The film, to my knowledge, was the first Hollywood attempt at discussing some tough issues related to national security and where the right for the healthy to survive supercedes that of the sick. Outbreak's timing was pretty important too... it came out about 6 years after the US had its own epidemic of Ebola, now known as Ebola Reston.

I was about 8 at the time, so I don't remember much about the mood of the nation or even how the media publicized the fact that the Ebola virus had been imported into the United States from the Phillipines via cynomolgus macaques and infected 12 people (thank you Tara's Ebola Site). The good news is that the version of Ebola the humans caught did not make them sick.

They say there are no atheists in fox holes and I tend to believe there are no atheist virologists. Say what you like, but the fact that the benign Ebola Reston and wicked Ebola Zaire are virtually indistinguishable under an electron microscope leads me to believe there are more things on heaven and earth than are dreamt of in our philosophy.

But Ebola's, ahem, fatal flaw is that the virus is exceedingly good at what it does. Ebola replicates too quickly and kills too quickly to have any real staying power. So it comes out every once in a while, takes lives, and goes back into hiding. Even the unfortunate tourist to catch the disease on safari and bring it outside of its natural habitat to Europe or somewhere else in Africa, so far, have not assended to Patient Zero status. They are usually ushered into a cold hospital room, quarantined as much as possible, and most often die.

Let's not forget, while we're talking about this that there are real people faced with the resurgence of this dreadful disease every day. They have lost loved ones to one of the most horrible deaths I can imagine. It's easy to talk about things in such a detached way, living in an industrialized country, as I do, where a victim would have a chance in hell to survive given our excellent acute and infectious disease care.

But Outbreak, and many other films after it, have raised an uncomfortable question about how we, as Americans may be asked to deal with a dreadful plague that could happen at any moment. Now more than ever, as we share airplane rides with patients infected with XDR-TB, clean up cruise ships from norovirus, and pray our spinach is safe from cattle and pig waste, we are keenly aware we may one day need to decide what should be done if an epidemic is serious and pervasive enough to threaten our homeland security.

Most people, when faced with the terrifying threat of your entire body (cells, tissues, organs and all) hemorraghing in one final bloody death shudder--see Richard Preston's Hot Zone--would probably say "Lock them up, kill them! I don't care, just don't let them near me!!"

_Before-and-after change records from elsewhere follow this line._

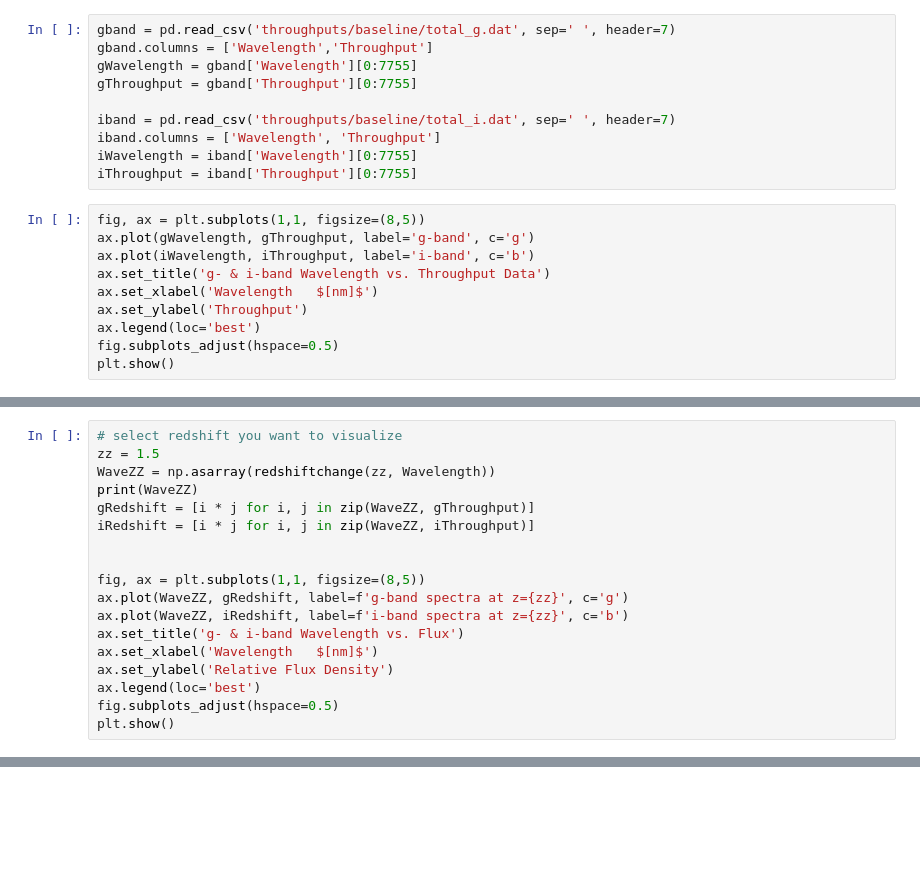
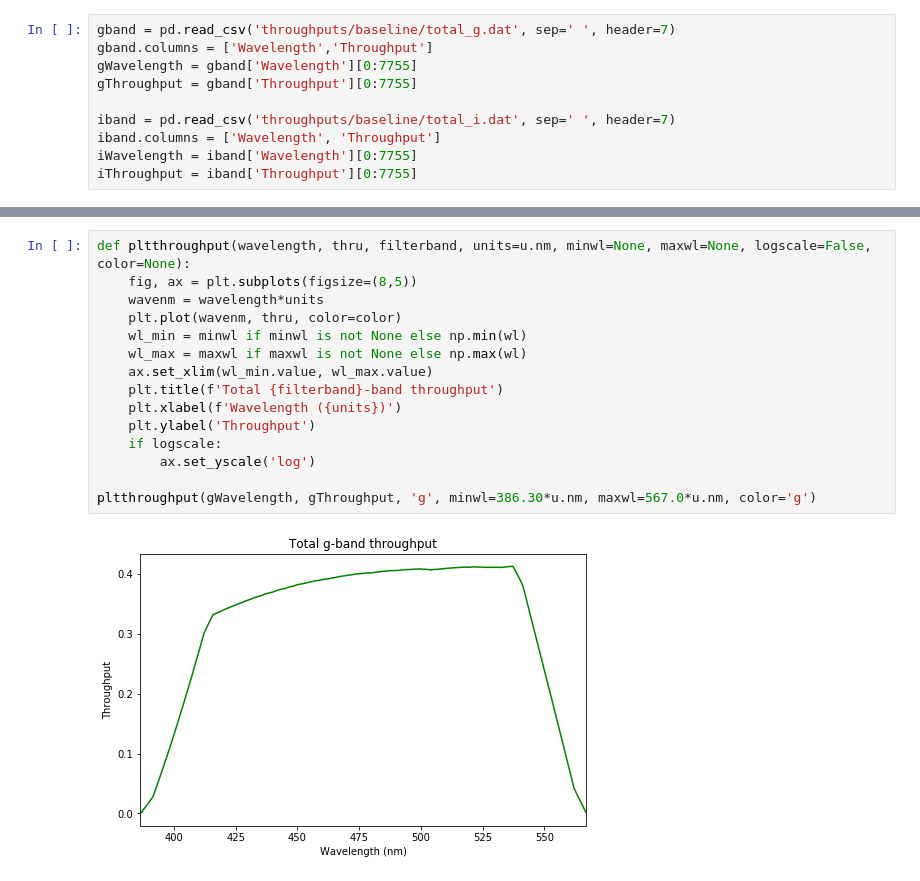
Before and after one commit to jbc1216/ASTR499, a Jupyter notebook: QuasarSpectra.ipynb, the cells around one changed output, grey strips where cells are left out. Saved outputs shown, nothing was run; the diff lists cells and outputs as text; blank space fills up the shorter version.

Commit message:
Final Changes on QuasarSpectra Assignment

```diff
--- a/QuasarSpectra.ipynb
+++ b/QuasarSpectra.ipynb
@@ -86,13 +86,3 @@ iband = pd.read_csv('throughputs/baseline/total_i.dat', sep=' ', header=7)
 iband.columns = ['Wavelength', 'Throughput']
 iWavelength = iband['Wavelength'][0:7755]
 iThroughput = iband['Throughput'][0:7755]
-# %%
-fig, ax = plt.subplots(1,1, figsize=(8,5))
-ax.plot(gWavelength, gThroughput, label='g-band', c='g')
-ax.plot(iWavelength, iThroughput, label='i-band', c='b')
-ax.set_title('g- & i-band Wavelength vs. Throughput Data')
-ax.set_xlabel('Wavelength   $[nm]$')
-ax.set_ylabel('Throughput')
-ax.legend(loc='best')
-fig.subplots_adjust(hspace=0.5)
-plt.show()
@@ -101,18 +88,0 @@ plt.show()
-# %%
-# select redshift you want to visualize
-zz = 1.5
-WaveZZ = np.asarray(redshiftchange(zz, Wavelength))
-print(WaveZZ)
-gRedshift = [i * j for i, j in zip(WaveZZ, gThroughput)]
-iRedshift = [i * j for i, j in zip(WaveZZ, iThroughput)]
-
-
-fig, ax = plt.subplots(1,1, figsize=(8,5))
-ax.plot(WaveZZ, gRedshift, label=f'g-band spectra at z={zz}', c='g')
-ax.plot(WaveZZ, iRedshift, label=f'i-band spectra at z={zz}', c='b')
-ax.set_title('g- & i-band Wavelength vs. Flux')
-ax.set_xlabel('Wavelength   $[nm]$')
-ax.set_ylabel('Relative Flux Density')
-ax.legend(loc='best')
-fig.subplots_adjust(hspace=0.5)
-plt.show()
@@ -121,0 +89,17 @@ plt.show()
+# %%
+def pltthroughput(wavelength, thru, filterband, units=u.nm, minwl=None, maxwl=None, logscale=False, color=None):
+    fig, ax = plt.subplots(figsize=(8,5))
+    wavenm = wavelength*units
+    plt.plot(wavenm, thru, color=color)
+    wl_min = minwl if minwl is not None else np.min(wl)
+    wl_max = maxwl if maxwl is not None else np.max(wl)
+    ax.set_xlim(wl_min.value, wl_max.value)
+    plt.title(f'Total {filterband}-band throughput')
+    plt.xlabel(f'Wavelength ({units})')
+    plt.ylabel('Throughput')
+    if logscale:
+        ax.set_yscale('log')
+
+pltthroughput(gWavelength, gThroughput, 'g', minwl=386.30*u.nm, maxwl=567.0*u.nm, color='g')
+# %% [output]
+[figure, added]
```
Also changed, not shown: parts of 10 cells of this notebook.
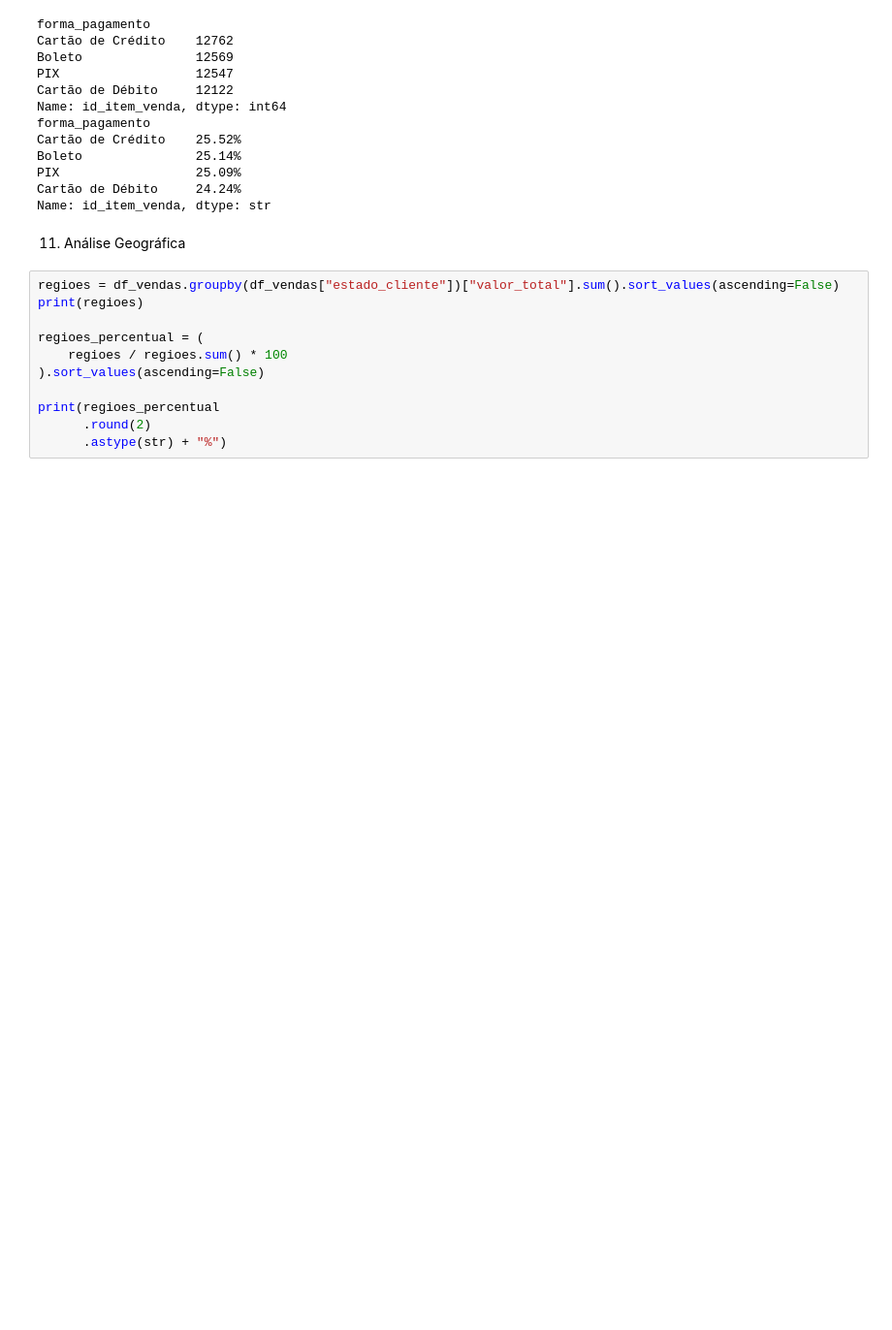
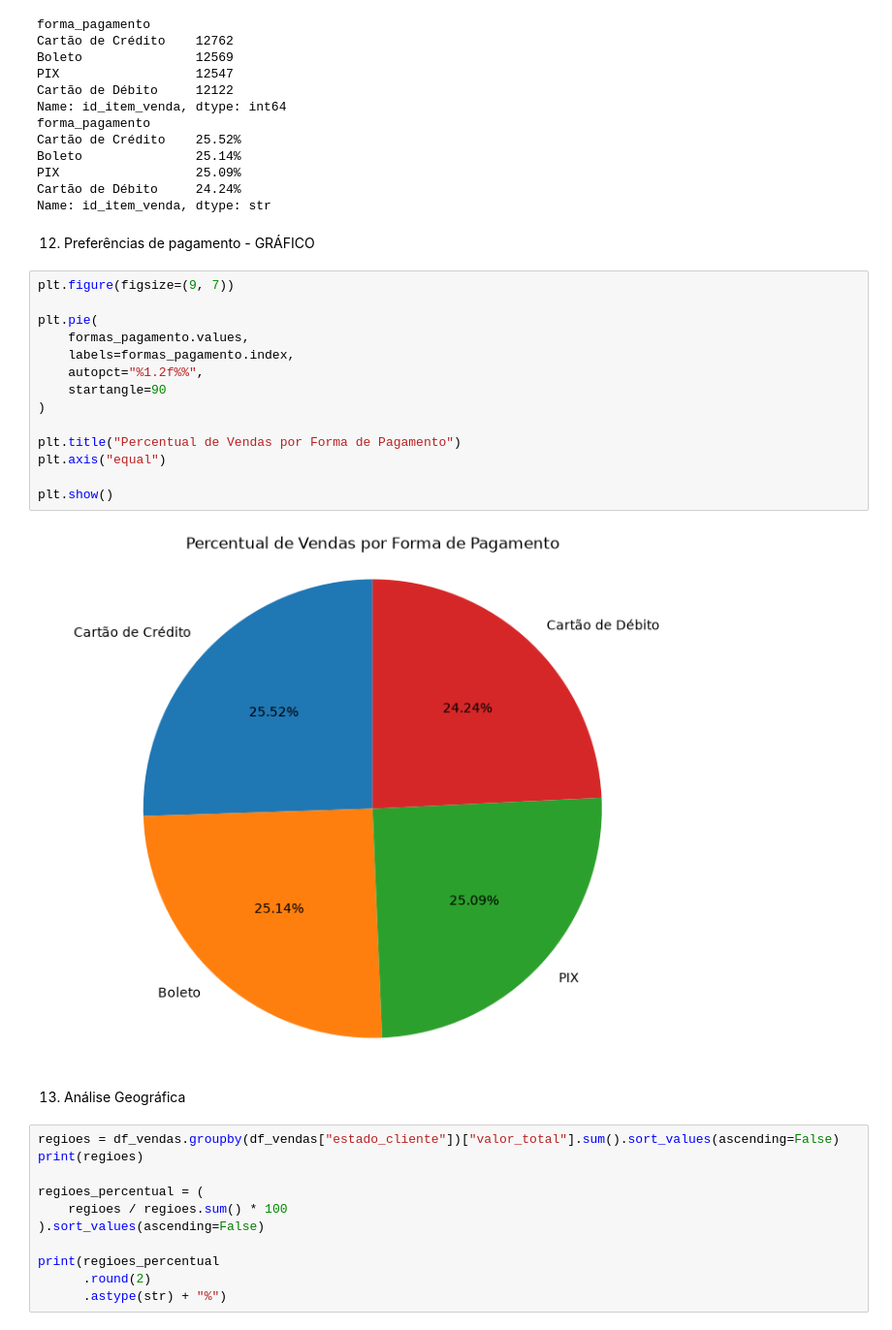
Before and after one commit to brunokisesenai/projeto_com_jupyter, a Jupyter notebook: projeto_final/Projeto_Final.ipynb, the cells around one changed output. Shown at 97% size. Cells and saved outputs as stored; diff of their text form; blank space fills up the shorter version.

```diff
--- a/projeto_final/Projeto_Final.ipynb
+++ b/projeto_final/Projeto_Final.ipynb
@@ -368,8 +384,26 @@ Boleto               25.14%
 PIX                  25.09%
 Cartão de Débito     24.24%
 Name: id_item_venda, dtype: str
+# %% [markdown]
+12. Preferências de pagamento - GRÁFICO
+# %%
+plt.figure(figsize=(9, 7))
+
+plt.pie(
+    formas_pagamento.values,
+    labels=formas_pagamento.index,
+    autopct="%1.2f%%",
+    startangle=90
+)
+
+plt.title("Percentual de Vendas por Forma de Pagamento")
+plt.axis("equal")
+
+plt.show()
+# %% [output]
+[figure, added]
 # %% [markdown]
-11. Análise Geográfica
+13. Análise Geográfica
 # %%
 regioes = df_vendas.groupby(df_vendas["estado_cliente"])["valor_total"].sum().sort_values(ascending=False)
 print(regioes)
```
Also changed, not shown: parts of 5 cells of this notebook.
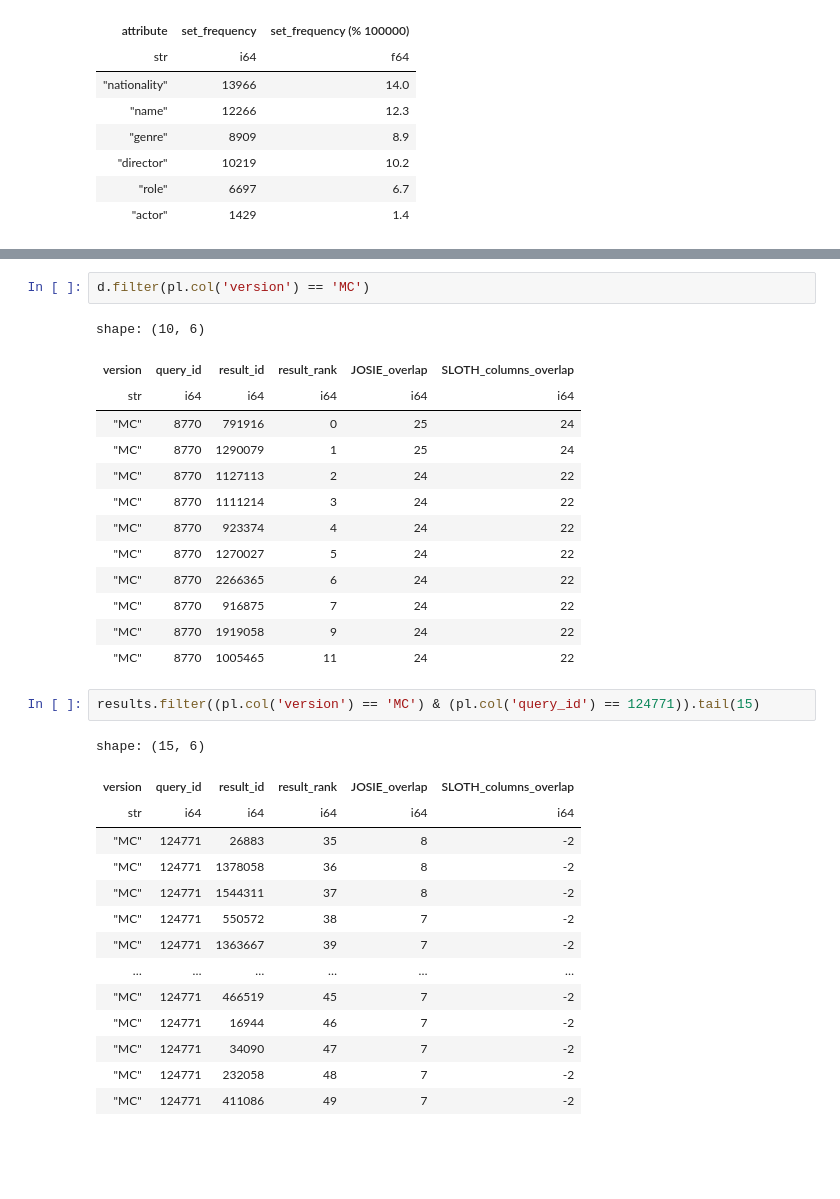
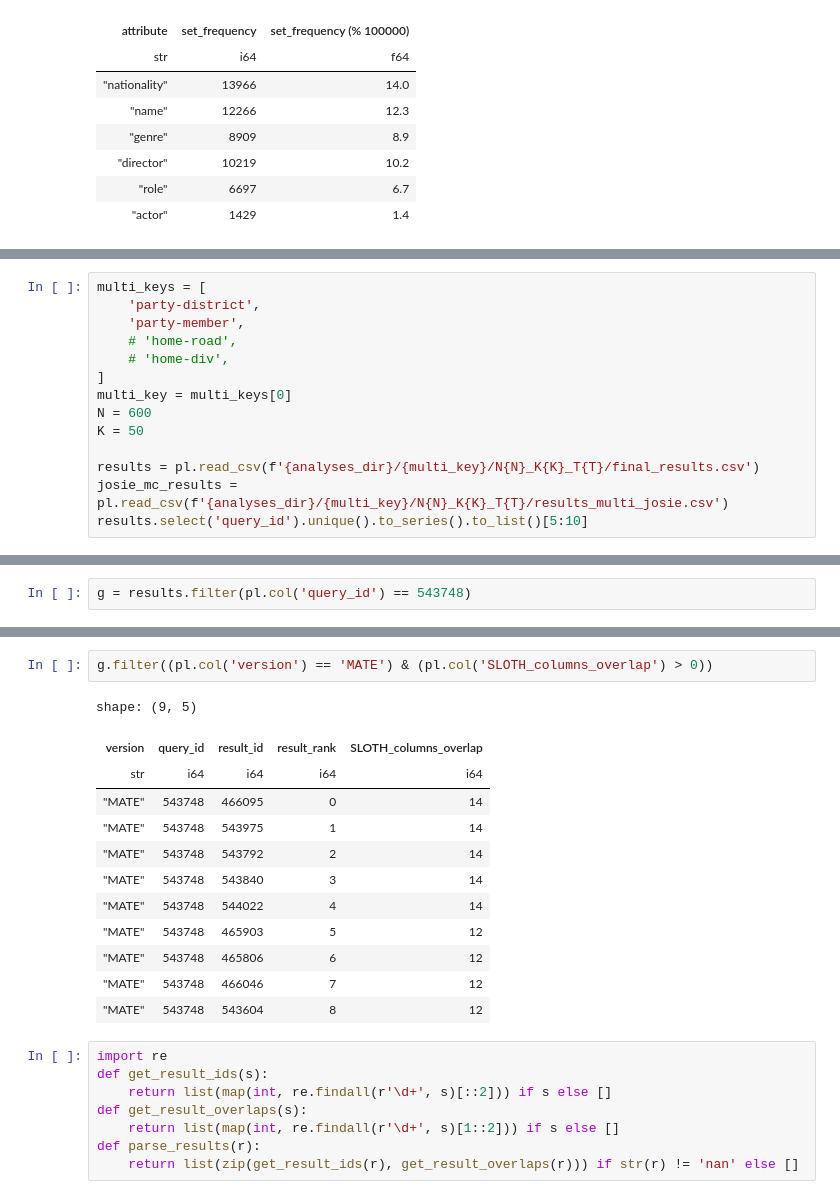
Before and after one commit to nanni00/datalake-table-finder, a Jupyter notebook: experiments/multi_key_join/multi_key_analsyses.ipynb, the cells around one changed output, grey strips where cells are left out. Drawn from its saved outputs; the diff is of its cells as text; blank space fills up the shorter version.

Commit message:
many tests with mate (still slow runtime)

```diff
--- a/experiments/multi_key_join/multi_key_analsyses.ipynb
+++ b/experiments/multi_key_join/multi_key_analsyses.ipynb
@@ -328,0 +351,14 @@ for i, qid in enumerate(query_ids):
+# %%
+multi_keys = [
+    'party-district',
+    'party-member',
+    # 'home-road',
+    # 'home-div',
+]
+multi_key = multi_keys[0]
+N = 600
+K = 50
+
+results = pl.read_csv(f'{analyses_dir}/{multi_key}/N{N}_K{K}_T{T}/final_results.csv')
+josie_mc_results = pl.read_csv(f'{analyses_dir}/{multi_key}/N{N}_K{K}_T{T}/results_multi_josie.csv')
+results.select('query_id').unique().to_series().to_list()[5:10]
@@ -329 +367,3 @@ for i, qid in enumerate(query_ids):
+# %%
+g = results.filter(pl.col('query_id') == 543748)
 # %%
@@ -343,33 +392,23 @@ shape: (3, 6)
 # %%
-d.filter(pl.col('version') == 'MC')
+g.filter((pl.col('version') == 'MATE') & (pl.col('SLOTH_columns_overlap') > 0))
 # %% [output]
-shape: (10, 6)
+shape: (9, 5)
-| version | query_id | result_id | result_rank | JOSIE_overlap | SLOTH_columns_overlap |
-| str | i64 | i64 | i64 | i64 | i64 |
-| "MC" | 8770 | 791916 | 0 | 25 | 24 |
-| "MC" | 8770 | 1290079 | 1 | 25 | 24 |
-| "MC" | 8770 | 1127113 | 2 | 24 | 22 |
-| "MC" | 8770 | 1111214 | 3 | 24 | 22 |
-| "MC" | 8770 | 923374 | 4 | 24 | 22 |
-| "MC" | 8770 | 1270027 | 5 | 24 | 22 |
-| "MC" | 8770 | 2266365 | 6 | 24 | 22 |
-| "MC" | 8770 | 916875 | 7 | 24 | 22 |
-| "MC" | 8770 | 1919058 | 9 | 24 | 22 |
-| "MC" | 8770 | 1005465 | 11 | 24 | 22 |
+| version | query_id | result_id | result_rank | SLOTH_columns_overlap |
+| str | i64 | i64 | i64 | i64 |
+| "MATE" | 543748 | 466095 | 0 | 14 |
+| "MATE" | 543748 | 543975 | 1 | 14 |
+| "MATE" | 543748 | 543792 | 2 | 14 |
+| "MATE" | 543748 | 543840 | 3 | 14 |
+| "MATE" | 543748 | 544022 | 4 | 14 |
+| "MATE" | 543748 | 465903 | 5 | 12 |
+| "MATE" | 543748 | 465806 | 6 | 12 |
+| "MATE" | 543748 | 466046 | 7 | 12 |
+| "MATE" | 543748 | 543604 | 8 | 12 |
-# %%
-results.filter((pl.col('version') == 'MC') & (pl.col('query_id') == 124771)).tail(15)
-# %% [output]
-shape: (15, 6)
-| version | query_id | result_id | result_rank | JOSIE_overlap | SLOTH_columns_overlap |
-| str | i64 | i64 | i64 | i64 | i64 |
-| "MC" | 124771 | 26883 | 35 | 8 | -2 |
-| "MC" | 124771 | 1378058 | 36 | 8 | -2 |
-| "MC" | 124771 | 1544311 | 37 | 8 | -2 |
-| "MC" | 124771 | 550572 | 38 | 7 | -2 |
-| "MC" | 124771 | 1363667 | 39 | 7 | -2 |
-| … | … | … | … | … | … |
-| "MC" | 124771 | 466519 | 45 | 7 | -2 |
-| "MC" | 124771 | 16944 | 46 | 7 | -2 |
-| "MC" | 124771 | 34090 | 47 | 7 | -2 |
-| "MC" | 124771 | 232058 | 48 | 7 | -2 |
-| "MC" | 124771 | 411086 | 49 | 7 | -2 |
+# %%
+import re
+def get_result_ids(s):
+    return list(map(int, re.findall(r'\d+', s)[::2])) if s else []
+def get_result_overlaps(s):
+    return list(map(int, re.findall(r'\d+', s)[1::2])) if s else []
+def parse_results(r):
+    return list(zip(get_result_ids(r), get_result_overlaps(r))) if str(r) != 'nan' else []
```
Also changed, not shown: parts of 22 cells of this notebook, 12 other files.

And if that person clutching at life is your neighbor, your best friend, or your spouse? What then?

Sadly, the United States learned an awful lesson about humanity with the 1918 flu epidemic. Partly becuase Americans had no information about the disease, thanks to gag orders on the press by President Wilson and partly because people were literally dropping dead in the street, many ill people died because their friends and family members literally abandoned them to dehydration and starvation among other things (Thank you John Barry).

Mary Mallon
, doomed forever to be known as "Typhoid Mary" never understood why she was forced to spend most of her life exiled to an island and publicly shamed for the deaths of her employers. Living in the late 19th and early 20th century, when even the greatest scientists had a limited understanding of typhoid, Mary couldn't comprehend how she could carry a disease that made people sick if she wasn't ill herself. Perhaps if her legacy has taught us anything, it's that the same moral obligations and concerns we have about genocide and slavery apply to how we treat victims of disease.

Is humankind really worth saving if we don't value human life? Is one life or a town of a hundred people worth potentially 10,000 of lives? Is the quick and painless death of an innocent at the hands of a well-meaning government, truly in the best interest of the people?

And if we are ever damned enough to one day look at spreading cases on a map and compare numbers with our vaccine or drug stockpile, we will have to ask ourselves the real questions--the ones where statistics and numbers are no longer a useful tool for calculation. Whose lives should we value? Should we save the weakest first, the children and the elderly? Or should we save the ones who know how to turn the lights back on and protect the public?

No comments: